From the total 2,930 different types of snake on Earth, the main rainforest snakes you might see in the tropics belong to the following families:
The colubrid family accounts for 75% of all known snake species. Tree snakes fit into this group which you might see hanging from rainforest trees. You will need a keen eye, as these snakes are usually well camouflaged against the lush green foliage.
Of all the different rainforest snakes, tree snakes have the best eyesight because they cannot follow scent trails through the rainforest branches and rely on visual cues. The green tree snake (Dendrelaphis punctulata) can be found in the Australian rainforest and is an attractive, non-venomous species.
On the other side of the planet, out of the Amazon Rainforest snakes, it is the colubrid group xenodontines that makes up most of the species. Although colubrids lack an efficient venom delivery system some species still pose a threat to humans.
Rainforest Pythons (Pythonidae)
Pythons are a snake you are likely to see in the rainforests of Asia, Africa, and Australia.

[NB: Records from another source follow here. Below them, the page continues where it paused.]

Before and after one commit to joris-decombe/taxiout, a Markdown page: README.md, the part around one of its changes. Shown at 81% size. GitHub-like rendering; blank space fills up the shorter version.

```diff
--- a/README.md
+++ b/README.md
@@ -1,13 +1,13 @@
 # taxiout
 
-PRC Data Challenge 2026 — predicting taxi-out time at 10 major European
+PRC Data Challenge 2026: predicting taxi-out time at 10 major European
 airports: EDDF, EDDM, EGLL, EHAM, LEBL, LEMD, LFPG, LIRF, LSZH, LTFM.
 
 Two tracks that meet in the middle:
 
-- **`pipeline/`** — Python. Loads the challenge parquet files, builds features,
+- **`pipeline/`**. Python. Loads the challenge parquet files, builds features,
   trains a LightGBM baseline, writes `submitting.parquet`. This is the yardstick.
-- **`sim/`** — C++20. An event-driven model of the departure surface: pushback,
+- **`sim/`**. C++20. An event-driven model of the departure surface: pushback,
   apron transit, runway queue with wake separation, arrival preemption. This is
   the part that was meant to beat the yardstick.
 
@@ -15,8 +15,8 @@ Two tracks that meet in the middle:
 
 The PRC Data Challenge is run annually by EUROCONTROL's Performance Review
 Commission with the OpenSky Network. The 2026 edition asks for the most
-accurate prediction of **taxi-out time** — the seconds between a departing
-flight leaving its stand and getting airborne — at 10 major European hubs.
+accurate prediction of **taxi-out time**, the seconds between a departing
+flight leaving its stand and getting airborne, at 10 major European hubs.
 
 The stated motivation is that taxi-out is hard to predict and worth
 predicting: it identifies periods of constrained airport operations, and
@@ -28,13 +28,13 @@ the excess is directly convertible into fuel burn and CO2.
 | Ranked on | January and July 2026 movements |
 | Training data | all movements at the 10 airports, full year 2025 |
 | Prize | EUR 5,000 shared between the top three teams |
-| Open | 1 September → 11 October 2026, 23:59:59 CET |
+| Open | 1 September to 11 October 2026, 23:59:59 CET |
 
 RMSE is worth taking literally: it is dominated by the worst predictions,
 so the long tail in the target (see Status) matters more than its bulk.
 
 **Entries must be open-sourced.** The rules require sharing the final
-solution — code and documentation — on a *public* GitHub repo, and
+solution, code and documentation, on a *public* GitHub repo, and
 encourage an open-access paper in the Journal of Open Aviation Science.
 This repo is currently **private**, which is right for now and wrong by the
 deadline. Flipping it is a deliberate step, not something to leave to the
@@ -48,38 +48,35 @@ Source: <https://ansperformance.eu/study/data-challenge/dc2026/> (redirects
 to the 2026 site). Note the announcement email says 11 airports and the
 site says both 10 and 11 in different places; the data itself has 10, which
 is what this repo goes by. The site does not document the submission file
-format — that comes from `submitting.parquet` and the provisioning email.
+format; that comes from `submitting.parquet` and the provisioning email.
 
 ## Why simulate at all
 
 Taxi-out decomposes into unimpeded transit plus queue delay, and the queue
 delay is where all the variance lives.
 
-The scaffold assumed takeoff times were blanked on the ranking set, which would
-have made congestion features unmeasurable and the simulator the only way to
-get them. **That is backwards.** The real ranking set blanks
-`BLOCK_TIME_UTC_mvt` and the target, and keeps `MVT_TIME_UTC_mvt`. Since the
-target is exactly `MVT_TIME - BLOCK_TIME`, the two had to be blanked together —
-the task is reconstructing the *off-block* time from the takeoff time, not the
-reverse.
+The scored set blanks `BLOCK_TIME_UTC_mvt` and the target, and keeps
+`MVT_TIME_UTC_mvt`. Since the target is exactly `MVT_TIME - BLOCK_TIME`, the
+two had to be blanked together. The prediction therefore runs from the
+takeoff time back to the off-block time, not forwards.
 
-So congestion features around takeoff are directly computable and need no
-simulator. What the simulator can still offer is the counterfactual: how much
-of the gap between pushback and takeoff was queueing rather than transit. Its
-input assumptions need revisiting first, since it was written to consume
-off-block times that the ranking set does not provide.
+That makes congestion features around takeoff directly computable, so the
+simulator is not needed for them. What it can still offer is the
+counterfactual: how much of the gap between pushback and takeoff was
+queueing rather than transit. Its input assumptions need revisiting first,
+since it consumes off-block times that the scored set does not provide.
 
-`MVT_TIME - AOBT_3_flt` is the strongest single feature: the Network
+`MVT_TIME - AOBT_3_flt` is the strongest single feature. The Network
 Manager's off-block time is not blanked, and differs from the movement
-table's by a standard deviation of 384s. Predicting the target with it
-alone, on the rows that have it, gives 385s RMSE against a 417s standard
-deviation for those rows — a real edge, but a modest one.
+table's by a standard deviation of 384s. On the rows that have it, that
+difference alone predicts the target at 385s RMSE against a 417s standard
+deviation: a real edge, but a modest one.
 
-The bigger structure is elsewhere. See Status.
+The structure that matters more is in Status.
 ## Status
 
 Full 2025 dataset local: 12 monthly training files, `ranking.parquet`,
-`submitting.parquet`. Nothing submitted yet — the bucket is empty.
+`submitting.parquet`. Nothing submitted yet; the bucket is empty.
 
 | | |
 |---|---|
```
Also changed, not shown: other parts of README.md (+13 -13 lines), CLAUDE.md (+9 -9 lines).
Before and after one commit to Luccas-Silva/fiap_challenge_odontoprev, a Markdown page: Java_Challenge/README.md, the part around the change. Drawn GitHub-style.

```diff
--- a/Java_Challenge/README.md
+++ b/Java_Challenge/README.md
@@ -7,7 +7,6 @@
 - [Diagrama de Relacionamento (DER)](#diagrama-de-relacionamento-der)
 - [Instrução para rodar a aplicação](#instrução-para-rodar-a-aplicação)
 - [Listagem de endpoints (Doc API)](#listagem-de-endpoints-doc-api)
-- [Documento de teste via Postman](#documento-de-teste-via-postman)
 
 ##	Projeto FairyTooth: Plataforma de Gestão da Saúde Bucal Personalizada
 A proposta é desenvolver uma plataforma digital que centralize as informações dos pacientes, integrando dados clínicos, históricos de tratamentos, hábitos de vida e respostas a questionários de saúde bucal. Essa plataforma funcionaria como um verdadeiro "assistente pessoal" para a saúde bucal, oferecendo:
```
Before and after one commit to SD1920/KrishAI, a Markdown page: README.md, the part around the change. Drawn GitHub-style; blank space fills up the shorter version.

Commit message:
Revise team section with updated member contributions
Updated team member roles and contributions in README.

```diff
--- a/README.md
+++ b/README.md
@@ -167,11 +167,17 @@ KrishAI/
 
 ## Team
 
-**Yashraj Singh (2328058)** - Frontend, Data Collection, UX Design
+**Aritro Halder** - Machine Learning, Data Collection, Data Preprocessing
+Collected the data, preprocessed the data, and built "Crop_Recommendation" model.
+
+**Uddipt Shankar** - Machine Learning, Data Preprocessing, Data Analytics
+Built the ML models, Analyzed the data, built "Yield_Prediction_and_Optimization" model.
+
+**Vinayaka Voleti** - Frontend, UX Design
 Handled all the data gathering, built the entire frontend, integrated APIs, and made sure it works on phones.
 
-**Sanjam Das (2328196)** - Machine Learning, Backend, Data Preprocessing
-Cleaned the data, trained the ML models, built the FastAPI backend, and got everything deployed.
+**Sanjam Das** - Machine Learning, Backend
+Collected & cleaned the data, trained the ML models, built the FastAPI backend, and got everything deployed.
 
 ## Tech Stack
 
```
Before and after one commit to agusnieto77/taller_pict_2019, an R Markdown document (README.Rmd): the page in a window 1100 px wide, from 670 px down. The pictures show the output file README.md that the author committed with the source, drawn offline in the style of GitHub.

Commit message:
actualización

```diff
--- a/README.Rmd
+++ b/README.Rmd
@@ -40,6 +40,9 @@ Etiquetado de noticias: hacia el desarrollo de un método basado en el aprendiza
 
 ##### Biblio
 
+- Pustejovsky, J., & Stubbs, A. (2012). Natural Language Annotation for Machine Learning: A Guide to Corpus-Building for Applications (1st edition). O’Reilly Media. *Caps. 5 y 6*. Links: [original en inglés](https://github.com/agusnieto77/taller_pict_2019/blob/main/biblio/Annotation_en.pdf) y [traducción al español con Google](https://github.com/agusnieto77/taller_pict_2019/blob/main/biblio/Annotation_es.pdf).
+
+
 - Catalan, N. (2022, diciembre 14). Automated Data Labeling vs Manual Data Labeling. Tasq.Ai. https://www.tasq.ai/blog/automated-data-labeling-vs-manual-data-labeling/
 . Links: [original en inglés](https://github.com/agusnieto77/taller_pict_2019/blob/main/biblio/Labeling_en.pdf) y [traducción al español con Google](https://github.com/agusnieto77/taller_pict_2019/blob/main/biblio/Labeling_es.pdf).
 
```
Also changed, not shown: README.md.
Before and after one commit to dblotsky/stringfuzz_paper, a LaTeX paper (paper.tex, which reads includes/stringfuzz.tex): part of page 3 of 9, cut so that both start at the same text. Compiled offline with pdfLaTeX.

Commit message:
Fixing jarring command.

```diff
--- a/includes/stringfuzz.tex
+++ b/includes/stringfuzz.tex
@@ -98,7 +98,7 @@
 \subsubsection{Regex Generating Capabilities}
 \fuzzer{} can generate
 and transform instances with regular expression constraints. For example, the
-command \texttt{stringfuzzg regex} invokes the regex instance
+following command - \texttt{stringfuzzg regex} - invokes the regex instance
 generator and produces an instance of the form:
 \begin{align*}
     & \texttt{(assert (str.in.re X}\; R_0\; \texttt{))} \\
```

Pythons are large, muscular snakes having solid teeth that curve backwards. This is because they lack venom and must hold onto prey while they slowly constrict around the animal. The majority of pythons have heat sensing pits along their jaw used to track their prey.
In the Australian tropics there are 10 species, and the favourites are the scrub python (Morelia amethistina), green python (Morelia viridis) and carpet python (Morelia spilota). The scrub python is the largest reaching up to six metres. Pythons will eat other rainforest animals including frogs, lizards, other snakes, birds, and mammals. All pythons lay eggs with the mother incubating the young with heat produced from a shivering motion.
As a suggestion for what to do in the Amazon Rainforest, spotting for boas is a very popular activity among Amazon Jungle tours, with the most sort after being the anaconda. For more information on anacondas, see Amazon Rainforest snakes.
The boas, like pythons, are a non venomous constricting group. You can find boas in the rainforests of Asia, Central and South America and Africa. Like rainforest pythons, these snakes kill their food by constriction, coiling around their prey then squeezing every time the creature breathes out. This eventually means the unfortunate animal cannot breathe and ultimately suffocates.
Two of the favourite boas in the Amazon Rainforest are the rainbow boa (Epicrates cenchria) due to its attractive iridescent sheen and the famous anaconda (Eunectes spp.) because of its impressive size. All boas give birth to live young.
My fondest memory from the Amazon Rainforest is from staying at the Tahuayo Lodge and seeing a large anaconda uncoil and swim centimeters under my canoe.
The vipers are a venomous group found in the rainforests of South and Central America, Asia, and Africa. These are generally the most infamous rainforest snakes, and you will most likely hear rainforest guides telling stories about close encounters with this group. One of the most formidable in the Amazon is the impressively sized bushmaster (Lachesis spp.), but the snake to look out for in the Amazon Rainforest is the lancehead (Bothrops spp.), which likes to sun itself on man made tracks.
If you are walking with a professional guide, they are very effective at spotting these snakes as they encounter them regularly. I rushed excitedly ahead of my guide and almost stepped on this species a few years ago. Impressively my guide spotted the nose pointing out from an upturned leaf and alerted me to its presence.
Whenever you are walking in the rainforest ensure you have appropriate footwear covering as much of your foot and lower leg as possible. Make sure you can see over a fallen log or stump to where you are next placing your hand or foot. Around 60% of all snake bites could have been prevented by wearing boots that cover the ankle.
Elapids are venomous snakes that have a sophisticated venom delivery system. The bites of various elapids range from mildly venomous such as the white crowned snake (Cacophis harriettae) from Australia rainforests to the highly venomous black mamba (Dendroaspis polylepis) of the African Congo.
All elapids feed on vertebrates, taking rodents, other snakes, lizards and frogs. Queensland, home of the Australian rainforest, has 49 species of different elapid. The Australian Wet Tropics is home to 30% of all Australia’s snake fauna.